Representatives of the Tyre Recovery Activity Compliance Scheme (TRACS), Tyre Waste Management (TWM), the Irish Tyre Industry Association (ITIA) and the Tyre Wholesalers and Retailers Association (TWRA) had to face crunch talks with the Irish government Department of Environment on 20 May. According to Irish publication Tyre Trade Journal (TTJ), the associations were summoned following the broadcast of a Prime Time Investigates programme, which screened three days earlier.
In the course of the hour-long programme, which is said to have cast the sector “in a very dim light” Irish Environment Minister John Gormley reportedly attacked the industry’s recycling policy: “It hasn’t worked and the agreements that were entered into in good faith will have to be re-assessed. There hasn’t been, in my view, a willingness to live up to the agreement, and it will have to be re-assessed in its totality.”
Industry sources fear that Minister Gormley is ready to pull the plug on both Tyre Compliance Schemes and will opt for a Producer Responsibility Initiative (PRI), which would put the onus and cost for collection and recycling on tyre importers. Significant producer responsibility initiatives have been introduced in relation to packaging waste, end-of-life vehicles (ELVs), farm plastic waste and waste electrical and electronic equipment (WEEE) in support of industry-led initiatives.

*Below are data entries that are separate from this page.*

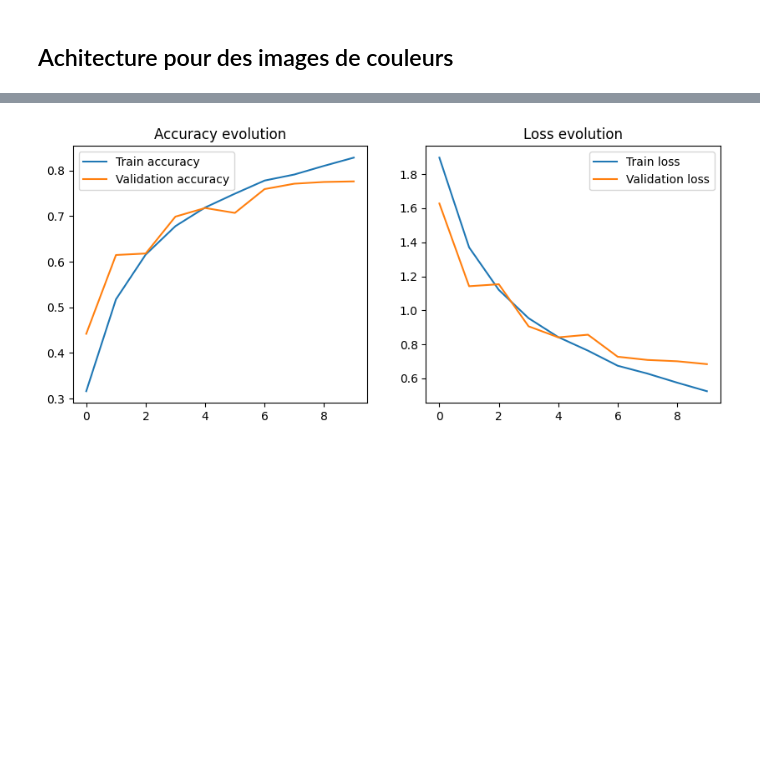
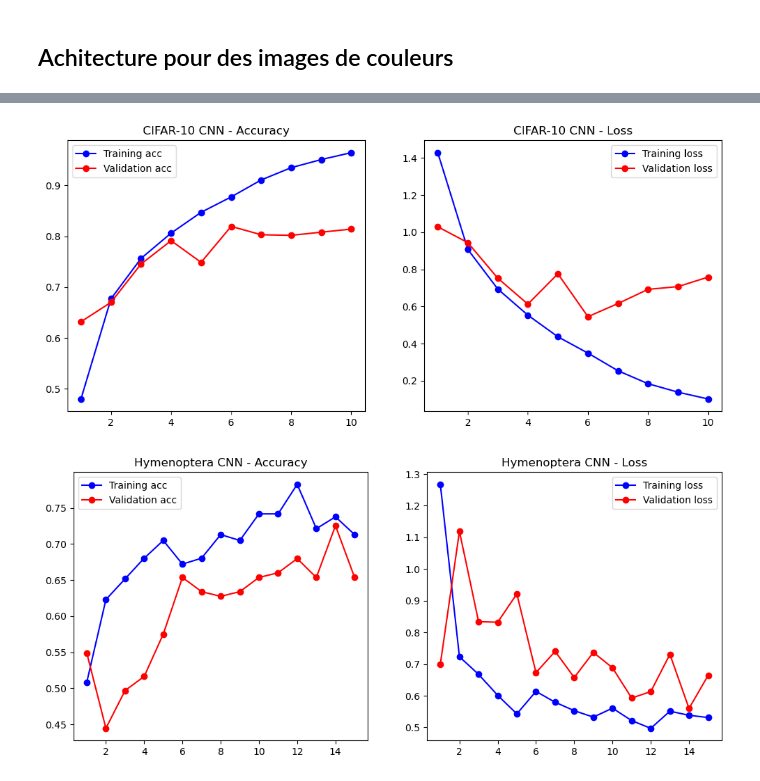
Before and after one commit to Viictordvd/High-Dimensional-and-Deep-Learning, a Jupyter notebook: Projet-3-ViTvsCNN/Projet_3.ipynb, the cells around one changed output, grey strips where cells are left out. Drawn from its saved outputs; the diff is of its cells as text; code cells hidden in the pictures; blank space fills up the shorter version.

```diff
--- a/Projet-3-ViTvsCNN/Projet_3.ipynb
+++ b/Projet-3-ViTvsCNN/Projet_3.ipynb
@@ -868,0 +661,19 @@ Execution time: 2.36 seconds
+# %%
+# Pour Hymenoptera
+model_resnet_hym = ResNetCustom(num_classes=2).to(device)
+optimizer_resnet_hym = torch.optim.Adam(model_resnet_hym.parameters(), lr=0.001)
+# %%
+print("\n=== ENTRAÎNEMENT HYMENOPTERA (CNN Adapté) ===")
+
+# Optimizer spécifique pour ce modèle
+optimizer_hym = torch.optim.Adam(model_resnet_hym.parameters(), lr=0.001)
+num_epochs_hym = 15  # 10 à 15 époques suffisent généralement pour voir la convergence
+history_hym = train_model(
+    model=model_resnet_hym, # Ton modèle ResNetCustom pour Hymenoptera
+    train_loader=train_loader_hym,
+    val_loader=val_loader_hym,
+    criterion=nn.CrossEntropyLoss(),
+    optimizer=optimizer_hym,
+    num_epochs=num_epochs_hym, # Le dataset est petit, ça va aller très vite
+    device=device
+)
@@ -869,24 +699,30 @@ Execution time: 2.36 seconds
 # %%
-# --- Evaluate on the test set ---
-test_loss, test_acc = ModelCNN_RGB.evaluate(x_test_conv_cifar10, y_test_cifar10, verbose=0)
-print(f"Test accuracy: {test_acc:.4f}")
-print(f"Test loss: {test_loss:.4f}")
+def plot_history(history, title="Training History"):
+    acc = history['train_acc']
+    val_acc = history['val_acc']
+    loss = history['train_loss']
+    val_loss = history['val_loss']
+    epochs = range(1, len(acc) + 1)
 
-# --- Plot training accuracy ---
-plt.figure(figsize=(10,4))
+    plt.figure(figsize=(12, 5))
 
-plt.subplot(1,2,1)
-plt.plot(history.history['accuracy'], label='Train accuracy')
-plt.plot(history.history['val_accuracy'], label='Validation accuracy')
-plt.title("Accuracy evolution")
-plt.legend()
+    # Plot Accuracy
+    plt.subplot(1, 2, 1)
+    plt.plot(epochs, acc, 'bo-', label='Training acc')
+    plt.plot(epochs, val_acc, 'ro-', label='Validation acc')
+    plt.title(f'{title} - Accuracy')
+    plt.legend()
 
-# --- Plot training loss ---
-plt.subplot(1,2,2)
-plt.plot(history.history['loss'], label='Train loss')
-plt.plot(history.history['val_loss'], label='Validation loss')
-plt.title("Loss evolution")
-plt.legend()
+    # Plot Loss
+    plt.subplot(1, 2, 2)
+    plt.plot(epochs, loss, 'bo-', label='Training loss')
+    plt.plot(epochs, val_loss, 'ro-', label='Validation loss')
+    plt.title(f'{title} - Loss')
+    plt.legend()
 
-plt.show()
+    plt.show()
+
+# Affichage
+plot_history(history_cifar, title="CIFAR-10 CNN")
+plot_history(history_hym, title="Hymenoptera CNN")
 # %% [output]
@@ -895 +729,2 @@ Test loss: 0.6838
-[figure, old version]
+[figure, new version]
+[figure, added]
```
Also changed, not shown: parts of 75 cells of this notebook, 3 other files.
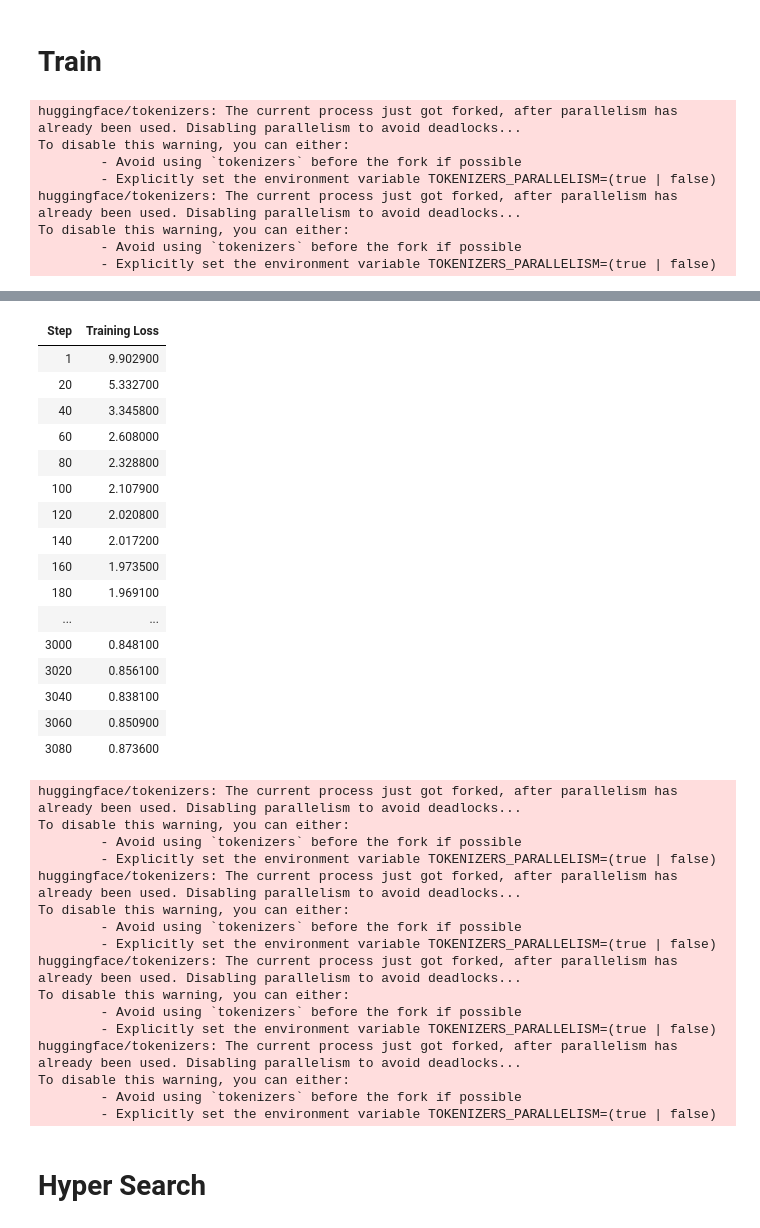
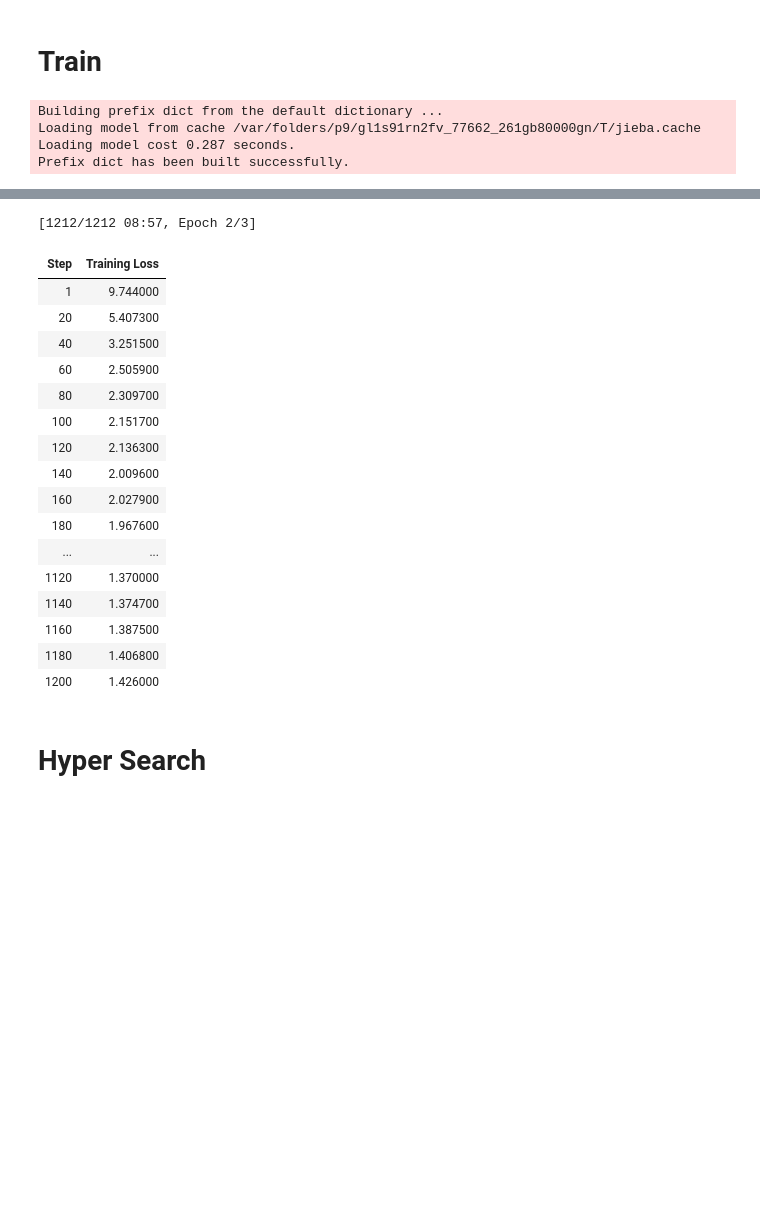
Before and after one commit to danilkladnitsky/itmo-masters-thesis, a Jupyter notebook: notebooks/train_models.ipynb, the cells around one changed output, grey strips where cells are left out. Saved outputs shown, nothing was run; the diff lists cells and outputs as text; code cells hidden in the pictures; blank space fills up the shorter version.

```diff
--- a/notebooks/train_models.ipynb
+++ b/notebooks/train_models.ipynb
@@ -102,10 +100,10 @@ def create_jieba_tokenizer(dataset_path, tokenizer_name, approach="wordpiece") -
     return hf_tokenizer
 # %%
 tokenizer = create_jieba_tokenizer(
-    dataset_path="../datasets/labeled_dataset.json",
+    dataset_path="../datasets/s3_prompts_hsk1.jsonl",
     tokenizer_name="hsk1-bpe-tokenizer",
     approach="bpe"
 )
 
-tokenizer.tokenize("我认识你")
+tokenizer.tokenize("你不用工作吗？")
 # %% [output]
@@ -190,7 +192,7 @@ class ChineseGPTTrainer:
 
     def load_and_tokenize_data(self):
         # Detect file format
-        if self.dataset_path.endswith(".json"):
+        if self.dataset_path.endswith(".jsonl"):
             dataset = load_dataset("json", data_files=self.dataset_path)["train"]
         else:
             with open(self.dataset_path, encoding="utf-8") as f:
@@ -235,14 +237,17 @@ class ChineseGPTTrainer:
         self.model.save_pretrained(self.output_dir)
         self.tokenizer.save_pretrained(self.output_dir)
 # %%
-DATASET_PATH = "../datasets/"
+import os
+DATASET_PATH = "../datasets/" + "s3_prompts_hsk2.jsonl"
 SAVE_MODEL_PATH = "../models/"
+
+os.environ["TOKENIZERS_PARALLELISM"] = "false"
 
 trainer = ChineseGPTTrainer(
     model_name="uer/gpt2-chinese-cluecorpussmall",
-    dataset_path=DATASET_PATH + "labeled_dataset.json",
-    output_dir=SAVE_MODEL_PATH + "hsk1-gpt2-jieba",
-    tokenizer=create_jieba_tokenizer(dataset_path="../datasets/labeled_dataset.json", tokenizer_name="hsk1-bpe-tokenizer", approach="bpe"),
+    dataset_path=DATASET_PATH,
+    output_dir=SAVE_MODEL_PATH + "hsk2-jieba-bpe",
+    tokenizer=create_jieba_tokenizer(dataset_path=DATASET_PATH, tokenizer_name="hsk2-bpe-tokenizer", approach="bpe"),
     max_length=64,
     batch_size=4,
     epochs=3,
@@ -254,11 +259,7 @@ trainer = ChineseGPTTrainer(
 trainer.train()
 trainer.save()
 # %% [output]
-huggingface/tokenizers: The current process just got forked, after parallelism has already been used. Disabling parallelism to avoid deadlocks...
-To disable this warning, you can either:
-        - Avoid using `tokenizers` before the fork if possible
-        - Explicitly set the environment variable TOKENIZERS_PARALLELISM=(true | false)
-huggingface/tokenizers: The current process just got forked, after parallelism has already been used. Disabling parallelism to avoid deadlocks...
-To disable this warning, you can either:
-        - Avoid using `tokenizers` before the fork if possible
-        - Explicitly set the environment variable TOKENIZERS_PARALLELISM=(true | false)
+Building prefix dict from the default dictionary ...
+Loading model from cache /var/folders/p9/gl1s91rn2fv_77662_261gb80000gn/T/jieba.cache
+Loading model cost 0.287 seconds.
+Prefix dict has been built successfully.
@@ -266,36 +267,21 @@ To disable this warning, you can either:
+[1212/1212 08:57, Epoch 2/3]
 | Step | Training Loss |
-| 1 | 9.902900 |
-| 20 | 5.332700 |
-| 40 | 3.345800 |
-| 60 | 2.608000 |
-| 80 | 2.328800 |
-| 100 | 2.107900 |
-| 120 | 2.020800 |
-| 140 | 2.017200 |
-| 160 | 1.973500 |
-| 180 | 1.969100 |
+| 1 | 9.744000 |
+| 20 | 5.407300 |
+| 40 | 3.251500 |
+| 60 | 2.505900 |
+| 80 | 2.309700 |
+| 100 | 2.151700 |
+| 120 | 2.136300 |
+| 140 | 2.009600 |
+| 160 | 2.027900 |
+| 180 | 1.967600 |
 | ... | ... |
-| 3000 | 0.848100 |
-| 3020 | 0.856100 |
-| 3040 | 0.838100 |
-| 3060 | 0.850900 |
-| 3080 | 0.873600 |
+| 1120 | 1.370000 |
+| 1140 | 1.374700 |
+| 1160 | 1.387500 |
+| 1180 | 1.406800 |
+| 1200 | 1.426000 |
-huggingface/tokenizers: The current process just got forked, after parallelism has already been used. Disabling parallelism to avoid deadlocks...
-To disable this warning, you can either:
-        - Avoid using `tokenizers` before the fork if possible
-        - Explicitly set the environment variable TOKENIZERS_PARALLELISM=(true | false)
-huggingface/tokenizers: The current process just got forked, after parallelism has already been used. Disabling parallelism to avoid deadlocks...
-To disable this warning, you can either:
-        - Avoid using `tokenizers` before the fork if possible
-        - Explicitly set the environment variable TOKENIZERS_PARALLELISM=(true | false)
-huggingface/tokenizers: The current process just got forked, after parallelism has already been used. Disabling parallelism to avoid deadlocks...
-To disable this warning, you can either:
-        - Avoid using `tokenizers` before the fork if possible
-        - Explicitly set the environment variable TOKENIZERS_PARALLELISM=(true | false)
-huggingface/tokenizers: The current process just got forked, after parallelism has already been used. Disabling parallelism to avoid deadlocks...
-To disable this warning, you can either:
-        - Avoid using `tokenizers` before the fork if possible
-        - Explicitly set the environment variable TOKENIZERS_PARALLELISM=(true | false)
 # %% [markdown]
 # Hyper Search
 # %%
```
Also changed, not shown: parts of 4 cells of this notebook, 2 other files.
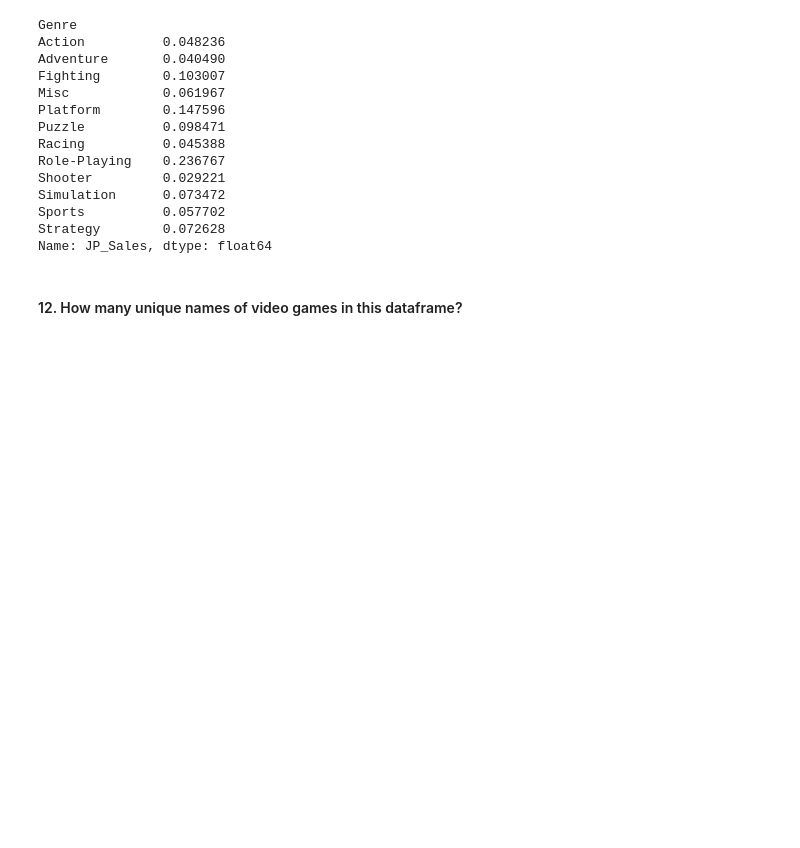
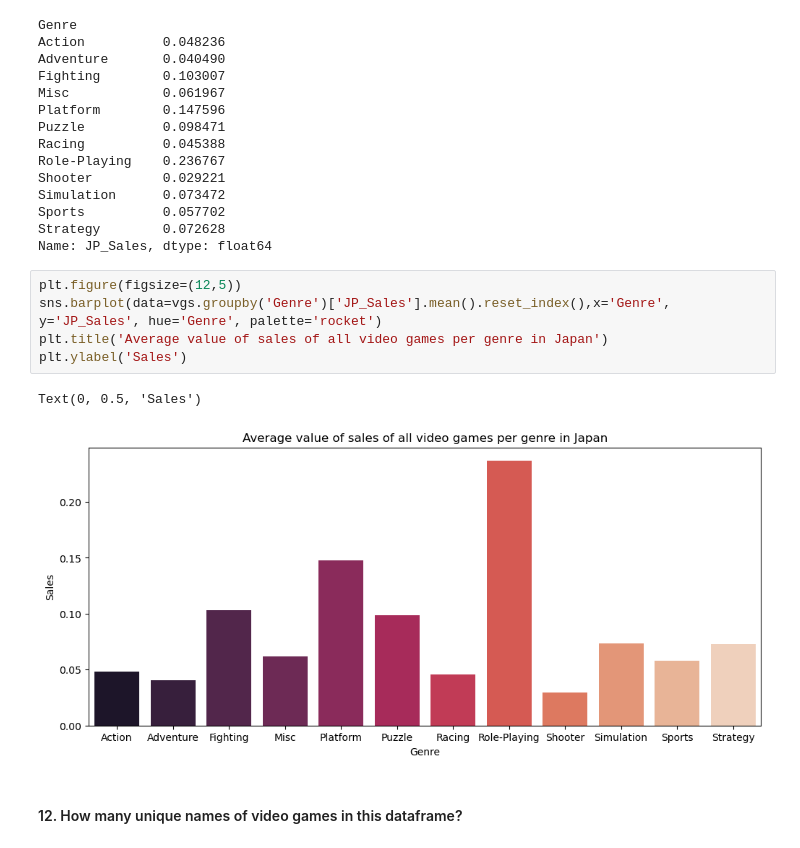
Before and after one commit to Kasilnur/Machine_learning, a Jupyter notebook: Machine_learning/Kaskinbaev_VGS.ipynb, the cells around one changed output. Cells and saved outputs as stored; diff of their text form; blank space fills up the shorter version.

```diff
--- a/Machine_learning/Kaskinbaev_VGS.ipynb
+++ b/Machine_learning/Kaskinbaev_VGS.ipynb
@@ -132,6 +135,14 @@ Simulation      0.073472
 Sports          0.057702
 Strategy        0.072628
 Name: JP_Sales, dtype: float64
+# %%
+plt.figure(figsize=(12,5))
+sns.barplot(data=vgs.groupby('Genre')['JP_Sales'].mean().reset_index(),x='Genre', y='JP_Sales', hue='Genre', palette='rocket')
+plt.title('Average value of sales of all video games per genre in Japan')
+plt.ylabel('Sales')
+# %% [output]
+Text(0, 0.5, 'Sales')
+[figure, added]
 # %% [markdown]
 #### 12. How many unique names of video games in this dataframe?
 # %%
```
Also changed, not shown: parts of 5 cells of this notebook.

However, during the meeting officials reportedly asked the two compliance schemes, TRACS and TWM, to furnish proposals on how best to regulate the collection of waste tyres. TTJ reported that officials are also insisting that TRACS and TWM report quarterly or on demand to the Department. Currently, both bodies are required to submit annual reports.